- RECORDS FOR THE EXERCISE:
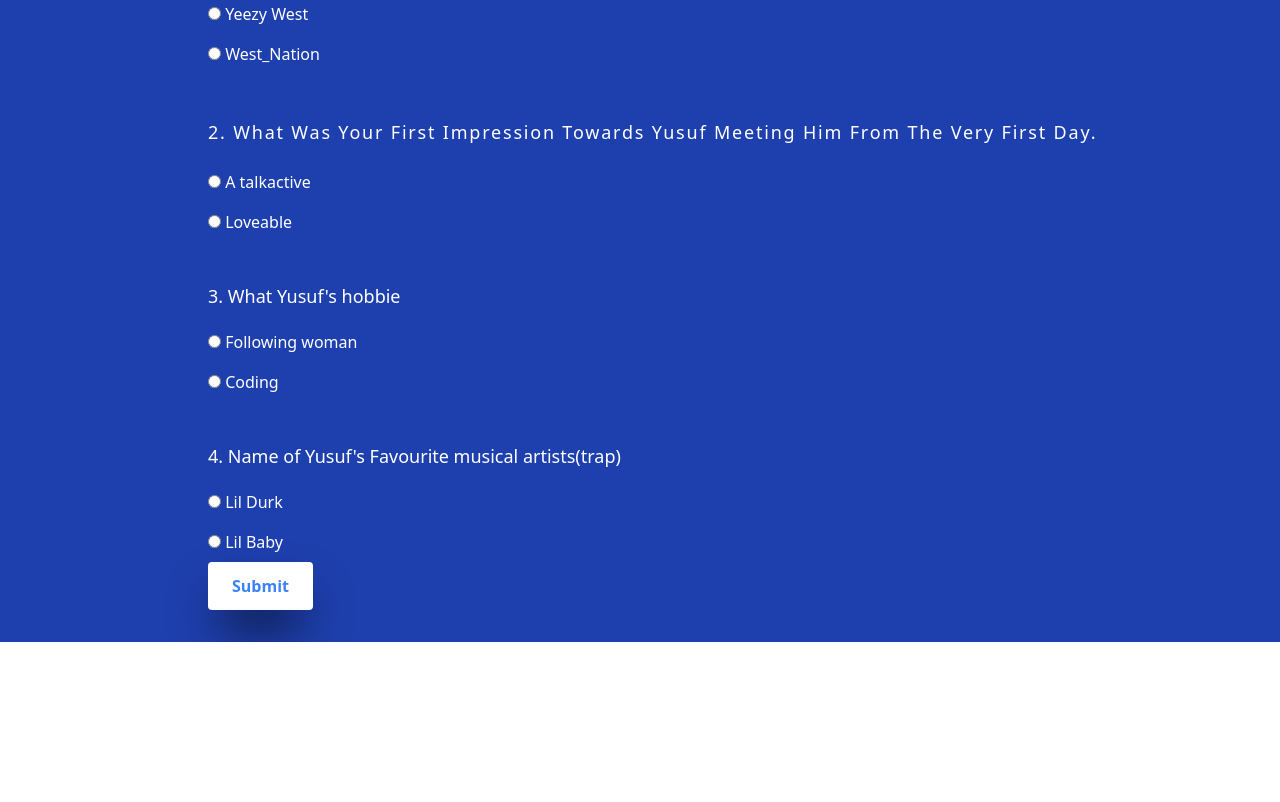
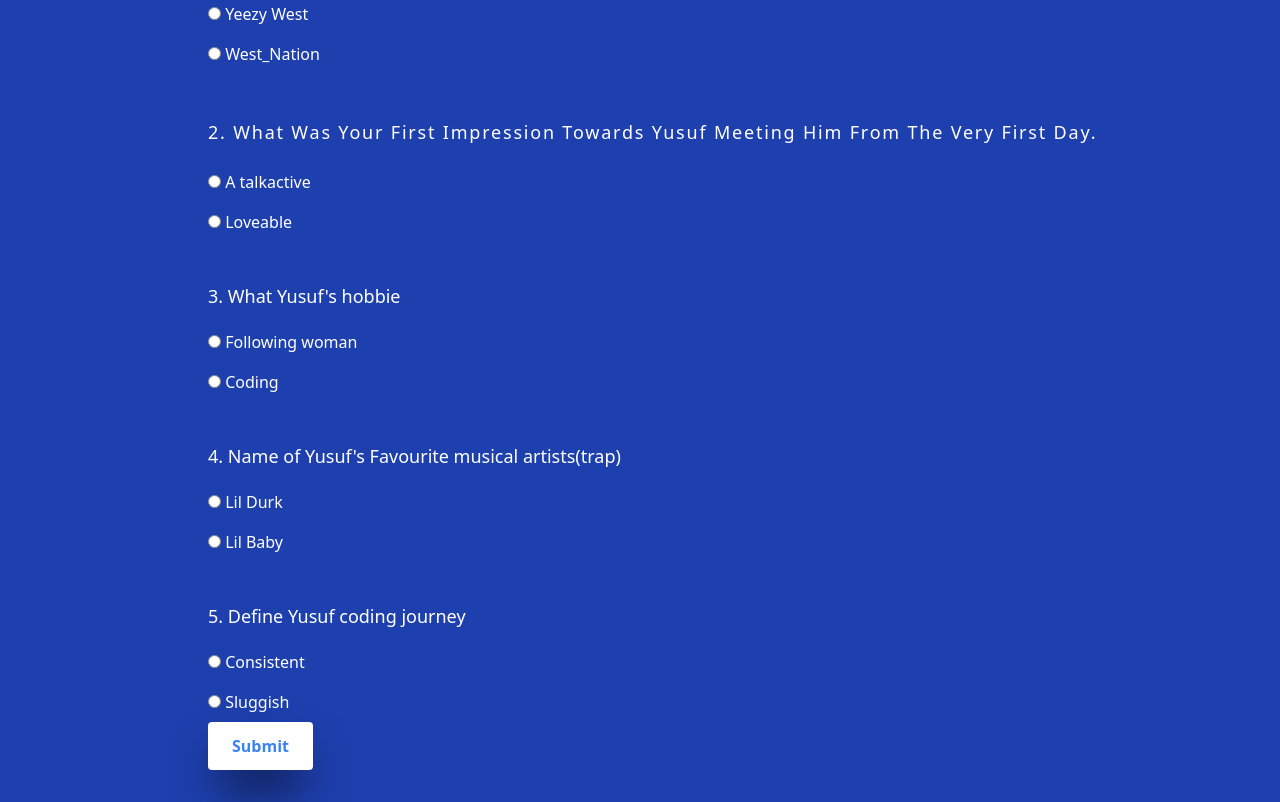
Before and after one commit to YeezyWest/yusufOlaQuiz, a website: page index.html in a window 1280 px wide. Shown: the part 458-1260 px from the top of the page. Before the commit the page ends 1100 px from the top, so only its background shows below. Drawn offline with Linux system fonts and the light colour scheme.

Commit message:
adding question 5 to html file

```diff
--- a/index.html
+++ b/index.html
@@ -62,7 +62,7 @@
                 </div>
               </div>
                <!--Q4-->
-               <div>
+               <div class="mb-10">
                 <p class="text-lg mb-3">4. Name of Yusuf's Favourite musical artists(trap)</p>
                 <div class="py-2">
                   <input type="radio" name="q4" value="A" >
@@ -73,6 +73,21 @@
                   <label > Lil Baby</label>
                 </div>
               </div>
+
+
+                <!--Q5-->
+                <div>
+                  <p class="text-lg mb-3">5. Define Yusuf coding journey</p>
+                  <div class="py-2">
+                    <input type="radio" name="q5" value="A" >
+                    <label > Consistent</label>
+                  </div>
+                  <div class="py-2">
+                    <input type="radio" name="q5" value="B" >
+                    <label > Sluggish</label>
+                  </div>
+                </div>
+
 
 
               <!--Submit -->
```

...

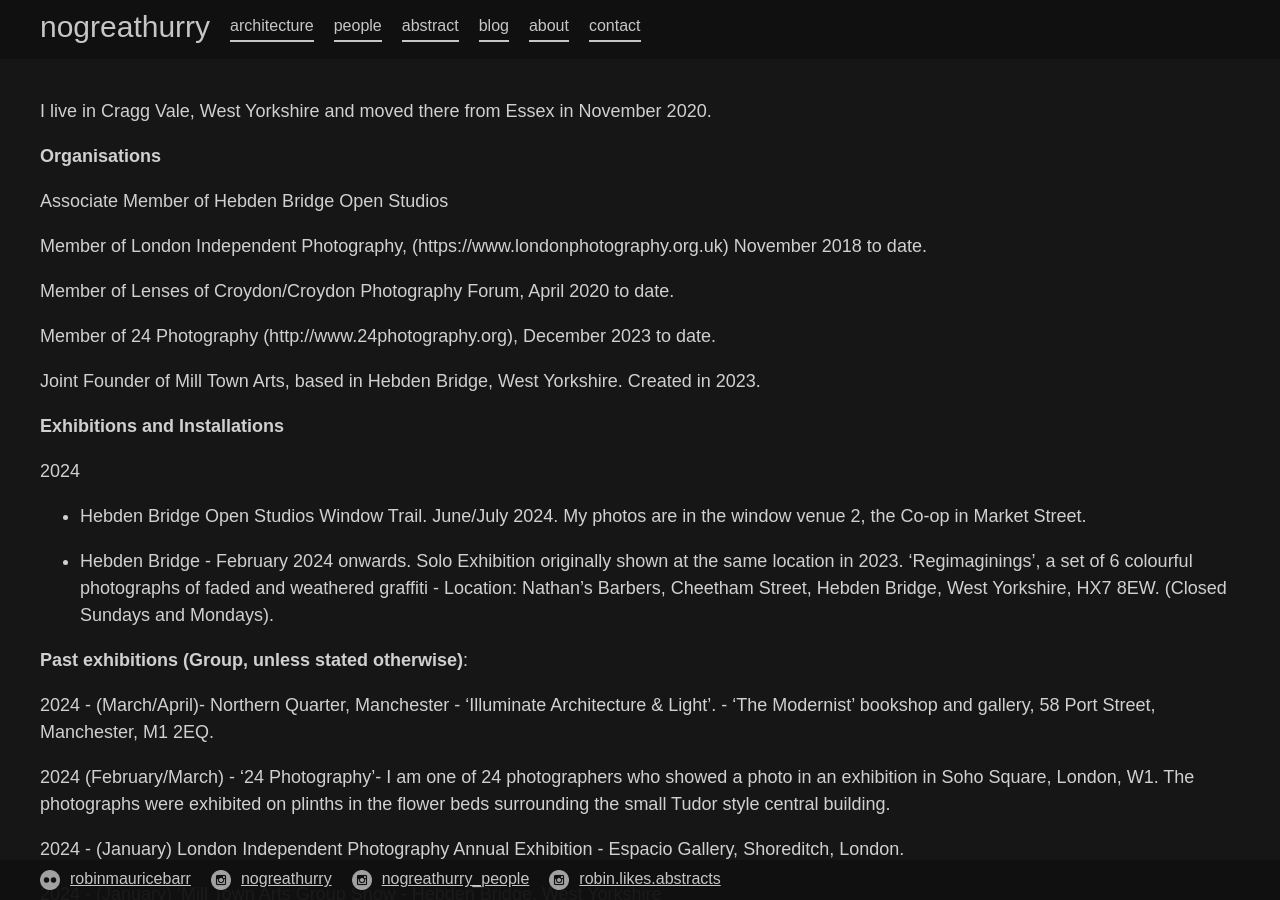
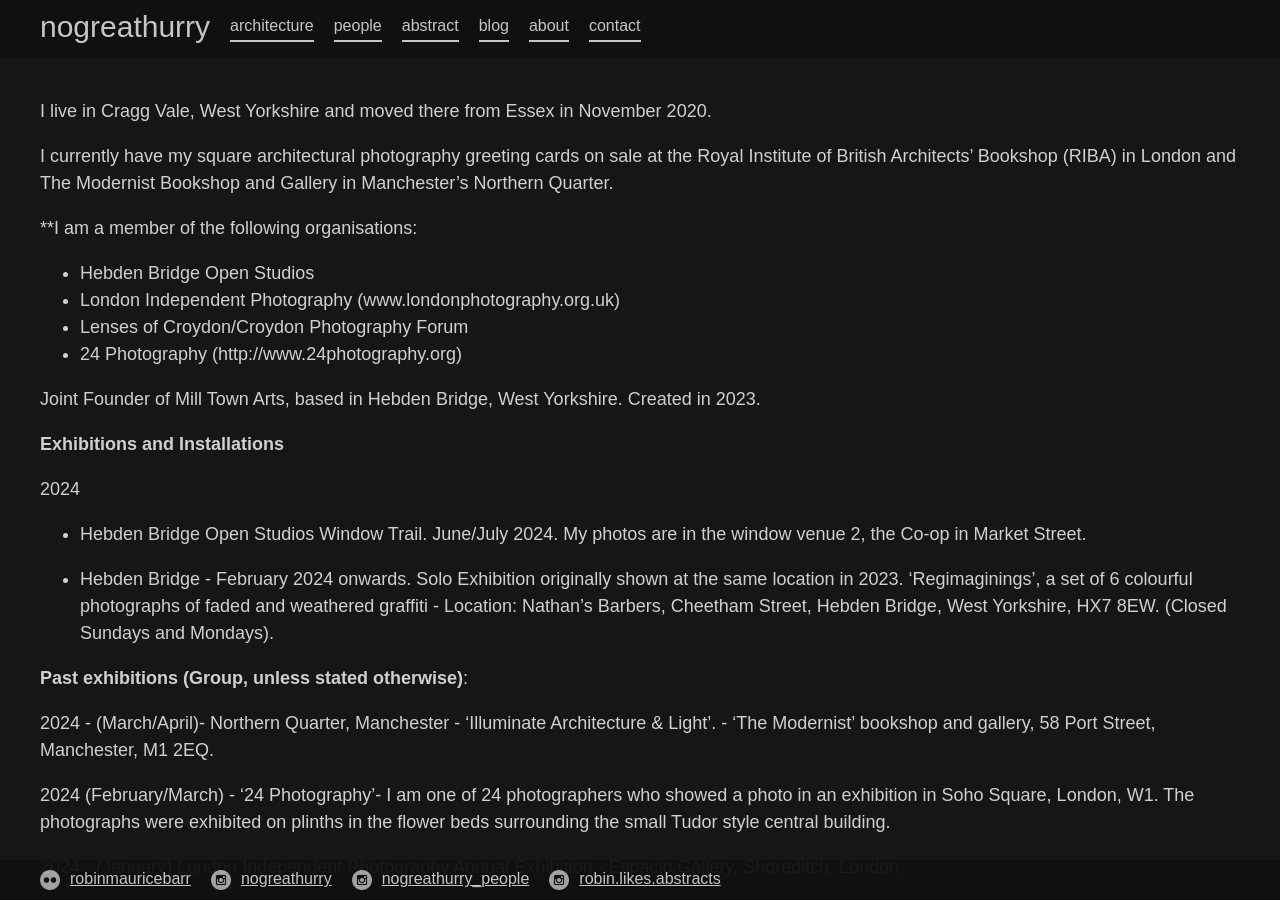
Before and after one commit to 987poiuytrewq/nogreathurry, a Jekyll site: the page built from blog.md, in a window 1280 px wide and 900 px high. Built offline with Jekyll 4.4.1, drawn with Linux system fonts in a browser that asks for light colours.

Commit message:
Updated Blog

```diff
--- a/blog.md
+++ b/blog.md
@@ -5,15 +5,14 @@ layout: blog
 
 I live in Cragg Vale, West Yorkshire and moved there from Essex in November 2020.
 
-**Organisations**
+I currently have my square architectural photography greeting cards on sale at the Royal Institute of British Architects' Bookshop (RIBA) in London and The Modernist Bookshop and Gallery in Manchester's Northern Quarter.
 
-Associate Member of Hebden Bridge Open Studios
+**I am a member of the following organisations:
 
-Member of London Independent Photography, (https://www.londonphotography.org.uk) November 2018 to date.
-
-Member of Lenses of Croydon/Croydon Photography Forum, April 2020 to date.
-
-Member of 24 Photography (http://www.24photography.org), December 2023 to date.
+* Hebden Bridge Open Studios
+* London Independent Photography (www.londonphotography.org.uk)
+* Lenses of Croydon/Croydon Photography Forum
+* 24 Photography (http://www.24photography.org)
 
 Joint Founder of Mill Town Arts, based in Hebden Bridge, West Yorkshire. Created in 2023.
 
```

==

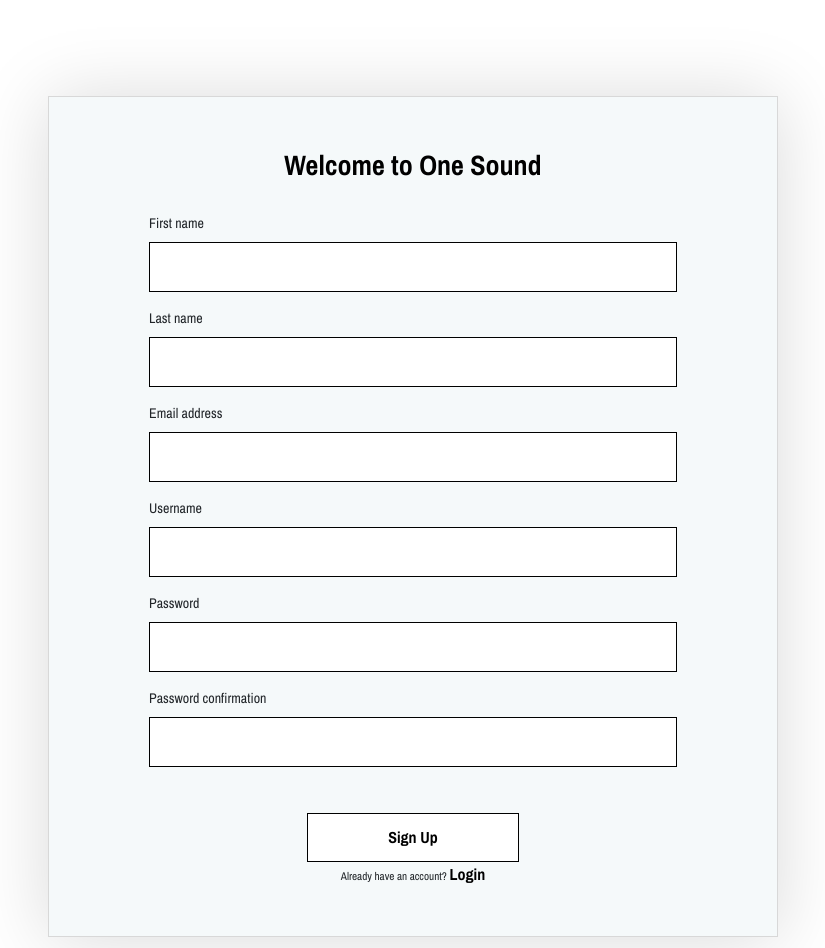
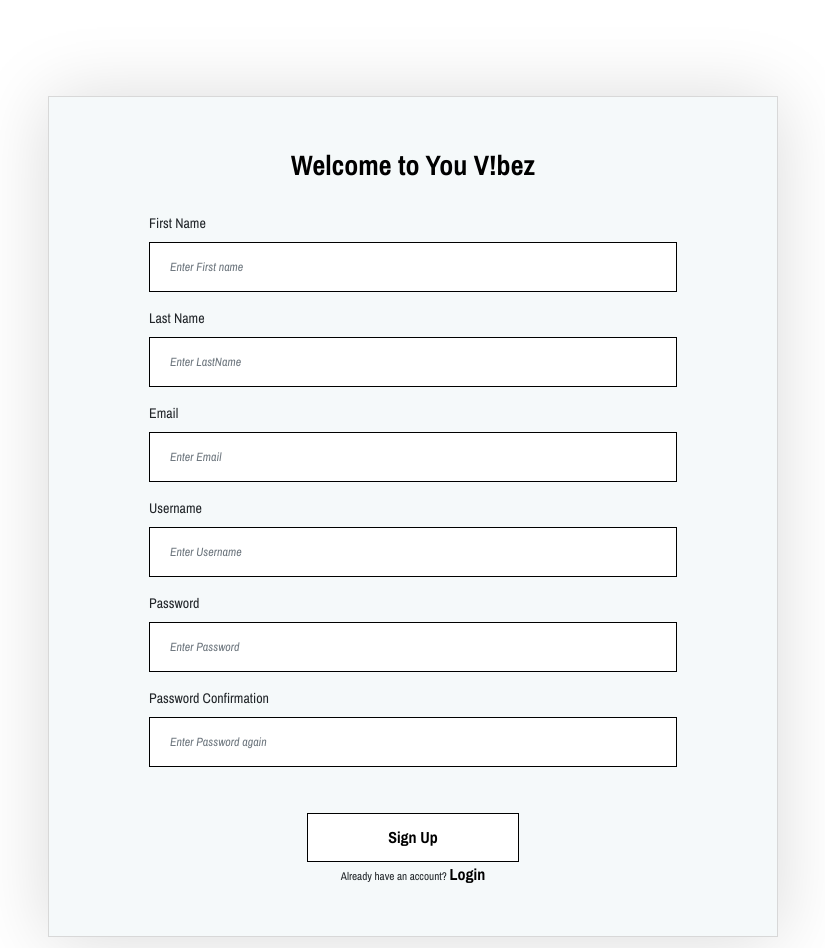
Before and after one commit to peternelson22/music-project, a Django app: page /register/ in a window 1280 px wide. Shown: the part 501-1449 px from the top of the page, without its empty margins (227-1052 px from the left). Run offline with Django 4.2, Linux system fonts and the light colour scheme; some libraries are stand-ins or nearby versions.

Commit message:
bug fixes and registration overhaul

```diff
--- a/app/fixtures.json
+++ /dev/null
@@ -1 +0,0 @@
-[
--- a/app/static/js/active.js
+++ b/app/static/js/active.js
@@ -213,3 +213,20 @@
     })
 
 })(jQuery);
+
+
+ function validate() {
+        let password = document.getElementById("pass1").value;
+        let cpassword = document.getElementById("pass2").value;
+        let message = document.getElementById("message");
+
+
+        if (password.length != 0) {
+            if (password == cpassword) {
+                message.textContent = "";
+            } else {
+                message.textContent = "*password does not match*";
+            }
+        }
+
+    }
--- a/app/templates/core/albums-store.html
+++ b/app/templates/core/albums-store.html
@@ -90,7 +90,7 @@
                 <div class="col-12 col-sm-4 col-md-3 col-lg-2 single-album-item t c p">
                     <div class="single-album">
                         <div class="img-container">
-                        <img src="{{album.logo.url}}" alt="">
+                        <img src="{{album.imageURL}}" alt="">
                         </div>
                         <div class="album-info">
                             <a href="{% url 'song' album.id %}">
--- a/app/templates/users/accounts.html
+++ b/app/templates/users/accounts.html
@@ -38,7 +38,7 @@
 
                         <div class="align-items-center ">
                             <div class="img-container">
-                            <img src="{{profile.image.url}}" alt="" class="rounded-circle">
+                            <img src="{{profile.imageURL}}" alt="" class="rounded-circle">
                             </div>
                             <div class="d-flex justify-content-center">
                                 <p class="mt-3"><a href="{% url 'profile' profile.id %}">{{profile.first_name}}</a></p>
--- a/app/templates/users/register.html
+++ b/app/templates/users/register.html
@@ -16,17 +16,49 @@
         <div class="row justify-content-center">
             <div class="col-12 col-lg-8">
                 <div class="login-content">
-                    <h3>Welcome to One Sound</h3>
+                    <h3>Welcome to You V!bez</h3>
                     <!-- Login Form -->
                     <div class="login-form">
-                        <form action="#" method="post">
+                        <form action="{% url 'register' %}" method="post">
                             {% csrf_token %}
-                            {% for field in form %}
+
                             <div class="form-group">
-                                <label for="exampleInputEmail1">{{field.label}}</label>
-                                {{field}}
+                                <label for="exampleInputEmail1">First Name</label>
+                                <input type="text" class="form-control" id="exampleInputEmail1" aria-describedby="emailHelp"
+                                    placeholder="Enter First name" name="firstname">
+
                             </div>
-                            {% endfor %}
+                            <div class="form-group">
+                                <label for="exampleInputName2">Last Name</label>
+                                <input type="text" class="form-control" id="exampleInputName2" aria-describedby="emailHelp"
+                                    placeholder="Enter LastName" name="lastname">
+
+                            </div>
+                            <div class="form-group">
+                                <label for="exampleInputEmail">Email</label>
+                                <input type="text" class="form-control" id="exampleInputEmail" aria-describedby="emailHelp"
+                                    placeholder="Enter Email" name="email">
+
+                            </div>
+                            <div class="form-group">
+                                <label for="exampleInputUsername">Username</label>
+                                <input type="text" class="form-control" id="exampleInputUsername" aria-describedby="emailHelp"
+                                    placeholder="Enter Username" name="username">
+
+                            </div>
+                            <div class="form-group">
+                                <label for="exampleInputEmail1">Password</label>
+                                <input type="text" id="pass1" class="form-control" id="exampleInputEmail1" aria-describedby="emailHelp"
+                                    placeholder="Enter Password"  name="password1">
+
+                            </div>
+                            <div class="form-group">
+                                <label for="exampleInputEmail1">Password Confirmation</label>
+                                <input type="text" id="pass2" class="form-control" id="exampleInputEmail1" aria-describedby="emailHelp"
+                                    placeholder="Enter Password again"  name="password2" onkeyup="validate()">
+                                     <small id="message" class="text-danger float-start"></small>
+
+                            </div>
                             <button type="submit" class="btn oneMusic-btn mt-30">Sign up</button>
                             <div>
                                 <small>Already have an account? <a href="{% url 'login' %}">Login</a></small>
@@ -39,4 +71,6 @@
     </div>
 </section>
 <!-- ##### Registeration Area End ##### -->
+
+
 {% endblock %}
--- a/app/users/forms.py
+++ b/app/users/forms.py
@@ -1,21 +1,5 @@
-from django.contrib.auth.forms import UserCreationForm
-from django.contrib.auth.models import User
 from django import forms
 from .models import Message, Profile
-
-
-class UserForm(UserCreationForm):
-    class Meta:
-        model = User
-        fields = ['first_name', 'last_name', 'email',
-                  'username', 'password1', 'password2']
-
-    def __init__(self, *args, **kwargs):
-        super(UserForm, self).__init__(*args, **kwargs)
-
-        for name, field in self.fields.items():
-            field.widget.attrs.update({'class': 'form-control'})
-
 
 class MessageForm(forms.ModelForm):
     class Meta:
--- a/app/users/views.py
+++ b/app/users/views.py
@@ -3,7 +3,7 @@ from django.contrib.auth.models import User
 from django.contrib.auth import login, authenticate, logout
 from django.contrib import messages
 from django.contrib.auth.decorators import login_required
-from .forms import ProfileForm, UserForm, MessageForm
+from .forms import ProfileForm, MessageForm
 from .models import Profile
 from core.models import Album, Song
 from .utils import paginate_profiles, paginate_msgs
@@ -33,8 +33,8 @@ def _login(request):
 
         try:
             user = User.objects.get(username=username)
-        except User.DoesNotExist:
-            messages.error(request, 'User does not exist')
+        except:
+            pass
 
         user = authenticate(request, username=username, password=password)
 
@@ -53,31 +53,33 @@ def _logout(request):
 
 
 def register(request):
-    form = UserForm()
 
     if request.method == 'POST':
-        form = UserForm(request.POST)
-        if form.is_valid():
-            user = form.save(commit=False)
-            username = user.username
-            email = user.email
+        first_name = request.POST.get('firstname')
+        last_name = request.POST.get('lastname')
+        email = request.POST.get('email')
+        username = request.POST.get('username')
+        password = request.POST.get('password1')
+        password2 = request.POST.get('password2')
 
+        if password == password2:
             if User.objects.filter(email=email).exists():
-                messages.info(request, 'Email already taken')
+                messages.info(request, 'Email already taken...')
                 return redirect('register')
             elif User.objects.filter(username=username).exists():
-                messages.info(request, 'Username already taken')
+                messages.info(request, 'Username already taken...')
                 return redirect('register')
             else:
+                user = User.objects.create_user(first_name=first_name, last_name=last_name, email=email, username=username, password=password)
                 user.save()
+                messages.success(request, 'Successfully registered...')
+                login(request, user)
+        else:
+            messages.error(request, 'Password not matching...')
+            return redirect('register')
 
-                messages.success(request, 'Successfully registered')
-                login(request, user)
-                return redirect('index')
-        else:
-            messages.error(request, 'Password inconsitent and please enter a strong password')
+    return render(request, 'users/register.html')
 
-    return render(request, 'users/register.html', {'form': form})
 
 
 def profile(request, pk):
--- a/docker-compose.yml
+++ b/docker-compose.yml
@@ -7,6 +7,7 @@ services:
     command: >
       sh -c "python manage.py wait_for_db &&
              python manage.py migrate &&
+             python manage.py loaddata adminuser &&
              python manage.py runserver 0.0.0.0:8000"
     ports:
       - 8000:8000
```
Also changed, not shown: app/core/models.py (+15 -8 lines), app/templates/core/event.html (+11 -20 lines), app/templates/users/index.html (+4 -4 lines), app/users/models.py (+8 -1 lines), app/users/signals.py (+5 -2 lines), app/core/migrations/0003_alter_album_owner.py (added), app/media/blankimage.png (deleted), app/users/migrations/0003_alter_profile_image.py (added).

- REQUIRED ACTION: Say how many lines of the material above include the word "manage", giving the number alone.

- TASK RESULT: 4